*** Opening SUPPLIED RECORDS ***

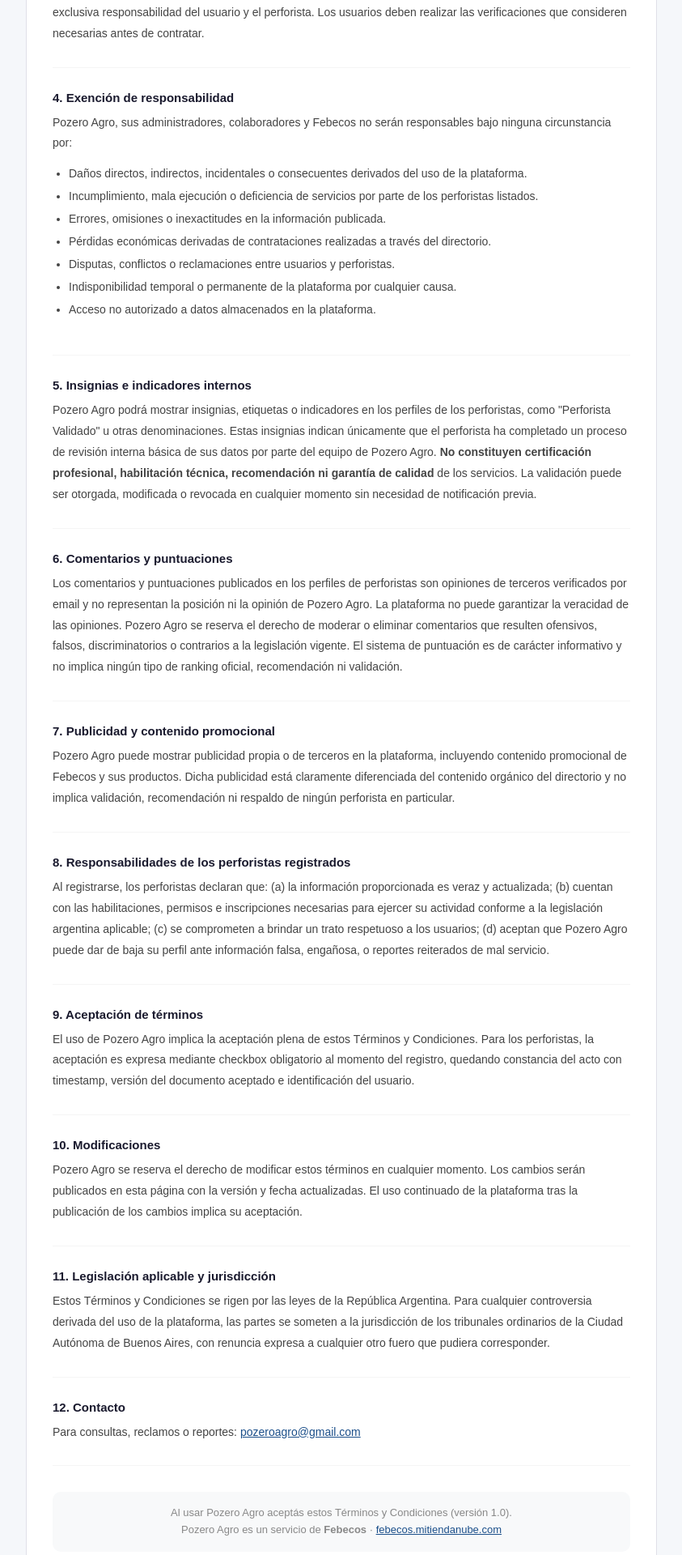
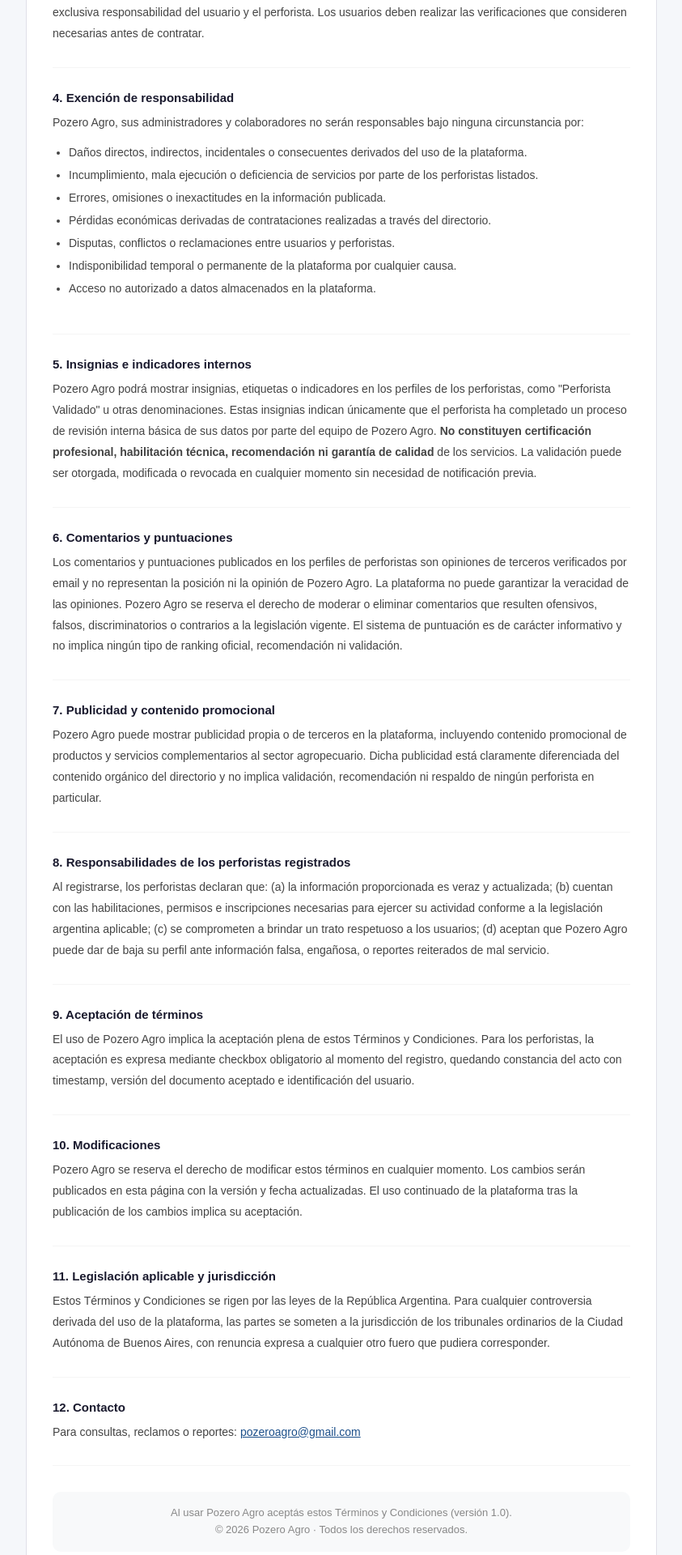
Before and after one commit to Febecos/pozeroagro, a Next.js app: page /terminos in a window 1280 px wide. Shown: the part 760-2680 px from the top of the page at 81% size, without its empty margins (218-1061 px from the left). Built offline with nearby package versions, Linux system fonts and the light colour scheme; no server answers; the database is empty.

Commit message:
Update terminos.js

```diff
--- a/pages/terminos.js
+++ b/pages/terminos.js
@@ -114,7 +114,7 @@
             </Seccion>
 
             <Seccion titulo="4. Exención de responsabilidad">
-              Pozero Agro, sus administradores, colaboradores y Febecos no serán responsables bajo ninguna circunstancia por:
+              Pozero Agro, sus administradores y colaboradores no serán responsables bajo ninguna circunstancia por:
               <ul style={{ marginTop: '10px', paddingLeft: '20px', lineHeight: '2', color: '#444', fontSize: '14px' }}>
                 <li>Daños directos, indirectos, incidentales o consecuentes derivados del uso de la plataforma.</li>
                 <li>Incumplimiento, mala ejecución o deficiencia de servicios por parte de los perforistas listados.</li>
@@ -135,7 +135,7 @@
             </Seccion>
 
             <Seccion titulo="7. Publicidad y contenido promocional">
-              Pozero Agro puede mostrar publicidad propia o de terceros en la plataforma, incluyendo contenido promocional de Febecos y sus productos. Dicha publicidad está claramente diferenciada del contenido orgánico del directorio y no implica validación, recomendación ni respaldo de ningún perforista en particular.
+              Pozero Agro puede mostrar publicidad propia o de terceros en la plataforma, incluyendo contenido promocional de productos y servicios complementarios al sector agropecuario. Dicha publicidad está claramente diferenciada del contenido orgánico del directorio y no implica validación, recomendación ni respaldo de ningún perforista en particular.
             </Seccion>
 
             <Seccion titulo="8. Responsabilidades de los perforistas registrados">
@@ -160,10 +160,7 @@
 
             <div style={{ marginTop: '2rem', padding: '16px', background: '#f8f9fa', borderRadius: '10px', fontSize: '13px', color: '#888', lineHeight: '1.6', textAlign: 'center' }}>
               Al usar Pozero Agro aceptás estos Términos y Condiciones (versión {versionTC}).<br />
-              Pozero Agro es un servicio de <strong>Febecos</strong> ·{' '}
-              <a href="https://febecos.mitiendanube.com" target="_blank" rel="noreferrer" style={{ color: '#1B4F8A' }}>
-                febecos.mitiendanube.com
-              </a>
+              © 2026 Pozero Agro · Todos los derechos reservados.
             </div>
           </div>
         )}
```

*** Closing SUPPLIED RECORDS ***
*** Opening SUPPLIED RECORDS ***

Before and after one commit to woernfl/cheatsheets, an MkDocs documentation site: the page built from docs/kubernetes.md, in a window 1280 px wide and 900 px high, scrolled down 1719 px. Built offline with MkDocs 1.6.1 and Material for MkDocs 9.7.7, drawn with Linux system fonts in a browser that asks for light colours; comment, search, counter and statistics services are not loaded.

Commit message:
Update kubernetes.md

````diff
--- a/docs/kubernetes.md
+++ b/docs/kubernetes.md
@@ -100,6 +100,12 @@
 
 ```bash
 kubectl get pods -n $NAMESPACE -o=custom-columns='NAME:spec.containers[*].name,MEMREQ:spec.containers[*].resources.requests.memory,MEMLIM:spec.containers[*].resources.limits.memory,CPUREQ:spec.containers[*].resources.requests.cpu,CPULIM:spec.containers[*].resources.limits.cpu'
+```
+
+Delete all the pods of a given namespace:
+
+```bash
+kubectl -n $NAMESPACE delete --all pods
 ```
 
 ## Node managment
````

*** Closing SUPPLIED RECORDS ***

WORK REQUEST> From the data above, count the lines that contain "style" and write only that count.

RESPONSE> 3